- THE PROBLEM: Write out every entry exactly as it appears.

- SUPPLIED RECORDS:
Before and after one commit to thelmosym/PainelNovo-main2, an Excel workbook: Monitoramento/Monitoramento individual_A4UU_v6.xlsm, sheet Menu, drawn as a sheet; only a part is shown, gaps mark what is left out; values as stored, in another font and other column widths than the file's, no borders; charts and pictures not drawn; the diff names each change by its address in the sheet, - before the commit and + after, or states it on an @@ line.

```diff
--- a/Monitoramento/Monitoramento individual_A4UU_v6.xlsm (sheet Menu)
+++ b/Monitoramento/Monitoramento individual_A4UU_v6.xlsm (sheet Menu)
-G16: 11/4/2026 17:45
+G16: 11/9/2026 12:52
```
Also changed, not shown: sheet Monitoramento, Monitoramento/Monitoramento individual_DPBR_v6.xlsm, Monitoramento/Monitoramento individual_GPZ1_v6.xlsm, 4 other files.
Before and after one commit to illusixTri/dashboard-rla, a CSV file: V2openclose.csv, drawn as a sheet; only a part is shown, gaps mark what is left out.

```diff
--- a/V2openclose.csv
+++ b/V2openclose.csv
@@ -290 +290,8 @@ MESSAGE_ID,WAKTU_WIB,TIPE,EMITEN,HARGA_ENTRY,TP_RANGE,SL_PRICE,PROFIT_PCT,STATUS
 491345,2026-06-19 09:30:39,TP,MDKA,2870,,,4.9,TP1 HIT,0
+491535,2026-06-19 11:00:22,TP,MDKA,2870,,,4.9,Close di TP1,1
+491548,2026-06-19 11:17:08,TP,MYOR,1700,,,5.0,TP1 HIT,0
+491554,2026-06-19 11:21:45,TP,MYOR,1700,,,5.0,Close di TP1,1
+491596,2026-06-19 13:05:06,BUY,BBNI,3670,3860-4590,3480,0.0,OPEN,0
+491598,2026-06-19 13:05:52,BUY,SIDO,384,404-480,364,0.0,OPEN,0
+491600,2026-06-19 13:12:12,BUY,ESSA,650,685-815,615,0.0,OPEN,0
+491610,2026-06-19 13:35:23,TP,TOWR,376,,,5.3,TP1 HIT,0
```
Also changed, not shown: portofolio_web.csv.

- RESPONSE TO THE EXERCISE:
Before and after one commit to thelmosym/PainelNovo-main2, an Excel workbook: Monitoramento/Monitoramento individual_A4UU_v6.xlsm, sheet Menu, drawn as a sheet; only a part is shown, gaps mark what is left out; values as stored, in another font and other column widths than the file's, no borders; charts and pictures not drawn; the diff names each change by its address in the sheet, - before the commit and + after, or states it on an @@ line.

```diff
--- a/Monitoramento/Monitoramento individual_A4UU_v6.xlsm (sheet Menu)
+++ b/Monitoramento/Monitoramento individual_A4UU_v6.xlsm (sheet Menu)
-G16: 11/4/2026 17:45
+G16: 11/9/2026 12:52
```
Also changed, not shown: sheet Monitoramento, Monitoramento/Monitoramento individual_DPBR_v6.xlsm, Monitoramento/Monitoramento individual_GPZ1_v6.xlsm, 4 other files.
Before and after one commit to illusixTri/dashboard-rla, a CSV file: V2openclose.csv, drawn as a sheet; only a part is shown, gaps mark what is left out.

```diff
--- a/V2openclose.csv
+++ b/V2openclose.csv
@@ -290 +290,8 @@ MESSAGE_ID,WAKTU_WIB,TIPE,EMITEN,HARGA_ENTRY,TP_RANGE,SL_PRICE,PROFIT_PCT,STATUS
 491345,2026-06-19 09:30:39,TP,MDKA,2870,,,4.9,TP1 HIT,0
+491535,2026-06-19 11:00:22,TP,MDKA,2870,,,4.9,Close di TP1,1
+491548,2026-06-19 11:17:08,TP,MYOR,1700,,,5.0,TP1 HIT,0
+491554,2026-06-19 11:21:45,TP,MYOR,1700,,,5.0,Close di TP1,1
+491596,2026-06-19 13:05:06,BUY,BBNI,3670,3860-4590,3480,0.0,OPEN,0
+491598,2026-06-19 13:05:52,BUY,SIDO,384,404-480,364,0.0,OPEN,0
+491600,2026-06-19 13:12:12,BUY,ESSA,650,685-815,615,0.0,OPEN,0
+491610,2026-06-19 13:35:23,TP,TOWR,376,,,5.3,TP1 HIT,0
```
Also changed, not shown: portofolio_web.csv.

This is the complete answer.